What is expected: Copy every line from the records below that carries the word "flatten".

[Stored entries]
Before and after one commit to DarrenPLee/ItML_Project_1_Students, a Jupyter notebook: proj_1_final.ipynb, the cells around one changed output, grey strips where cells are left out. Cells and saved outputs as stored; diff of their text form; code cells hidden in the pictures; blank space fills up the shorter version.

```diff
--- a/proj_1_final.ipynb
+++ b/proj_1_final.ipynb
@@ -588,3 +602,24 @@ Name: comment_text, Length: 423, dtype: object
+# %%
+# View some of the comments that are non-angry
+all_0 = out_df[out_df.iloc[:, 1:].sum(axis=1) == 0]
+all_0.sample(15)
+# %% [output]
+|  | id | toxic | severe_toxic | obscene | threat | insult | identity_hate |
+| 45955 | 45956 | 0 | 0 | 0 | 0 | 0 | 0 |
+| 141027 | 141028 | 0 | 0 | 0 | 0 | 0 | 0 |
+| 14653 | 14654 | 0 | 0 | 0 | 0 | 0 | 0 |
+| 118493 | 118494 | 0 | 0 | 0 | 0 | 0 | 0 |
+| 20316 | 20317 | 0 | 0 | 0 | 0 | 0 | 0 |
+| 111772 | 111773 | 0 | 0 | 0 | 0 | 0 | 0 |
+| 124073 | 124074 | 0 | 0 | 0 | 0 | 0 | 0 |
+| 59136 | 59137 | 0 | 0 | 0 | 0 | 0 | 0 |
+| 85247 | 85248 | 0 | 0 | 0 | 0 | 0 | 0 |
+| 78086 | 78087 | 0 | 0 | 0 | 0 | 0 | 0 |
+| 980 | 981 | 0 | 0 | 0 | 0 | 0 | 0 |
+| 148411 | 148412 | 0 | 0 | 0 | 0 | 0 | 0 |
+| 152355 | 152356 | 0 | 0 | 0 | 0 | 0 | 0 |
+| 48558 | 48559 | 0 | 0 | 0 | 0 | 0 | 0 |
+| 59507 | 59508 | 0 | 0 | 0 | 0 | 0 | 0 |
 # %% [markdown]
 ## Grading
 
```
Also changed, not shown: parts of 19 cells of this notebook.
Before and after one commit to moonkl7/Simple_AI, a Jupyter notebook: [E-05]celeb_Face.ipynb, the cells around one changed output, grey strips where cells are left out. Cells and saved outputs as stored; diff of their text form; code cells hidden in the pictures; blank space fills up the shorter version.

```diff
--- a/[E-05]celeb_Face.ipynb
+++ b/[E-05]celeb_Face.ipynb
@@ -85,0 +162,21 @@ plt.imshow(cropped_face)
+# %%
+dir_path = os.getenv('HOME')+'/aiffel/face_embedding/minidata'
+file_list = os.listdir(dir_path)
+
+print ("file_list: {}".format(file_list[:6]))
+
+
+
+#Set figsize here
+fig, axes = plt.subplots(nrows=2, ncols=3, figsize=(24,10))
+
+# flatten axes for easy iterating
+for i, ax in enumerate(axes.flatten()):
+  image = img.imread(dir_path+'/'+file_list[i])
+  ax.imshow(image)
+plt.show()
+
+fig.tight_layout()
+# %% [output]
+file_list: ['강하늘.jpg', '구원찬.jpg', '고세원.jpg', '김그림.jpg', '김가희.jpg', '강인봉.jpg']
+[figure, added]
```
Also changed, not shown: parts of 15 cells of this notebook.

--

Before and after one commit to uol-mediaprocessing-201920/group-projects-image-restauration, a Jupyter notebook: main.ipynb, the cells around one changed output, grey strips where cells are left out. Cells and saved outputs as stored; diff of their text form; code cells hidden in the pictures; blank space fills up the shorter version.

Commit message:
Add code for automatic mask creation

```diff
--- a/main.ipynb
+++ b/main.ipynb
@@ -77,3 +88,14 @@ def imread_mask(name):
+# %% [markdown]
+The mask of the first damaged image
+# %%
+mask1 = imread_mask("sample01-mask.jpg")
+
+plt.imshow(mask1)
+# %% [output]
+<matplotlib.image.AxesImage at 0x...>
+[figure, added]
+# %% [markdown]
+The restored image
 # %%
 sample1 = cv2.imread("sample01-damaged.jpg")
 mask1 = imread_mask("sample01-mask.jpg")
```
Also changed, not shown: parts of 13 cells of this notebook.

Expected answer:
+# flatten axes for easy iterating
+for i, ax in enumerate(axes.flatten()):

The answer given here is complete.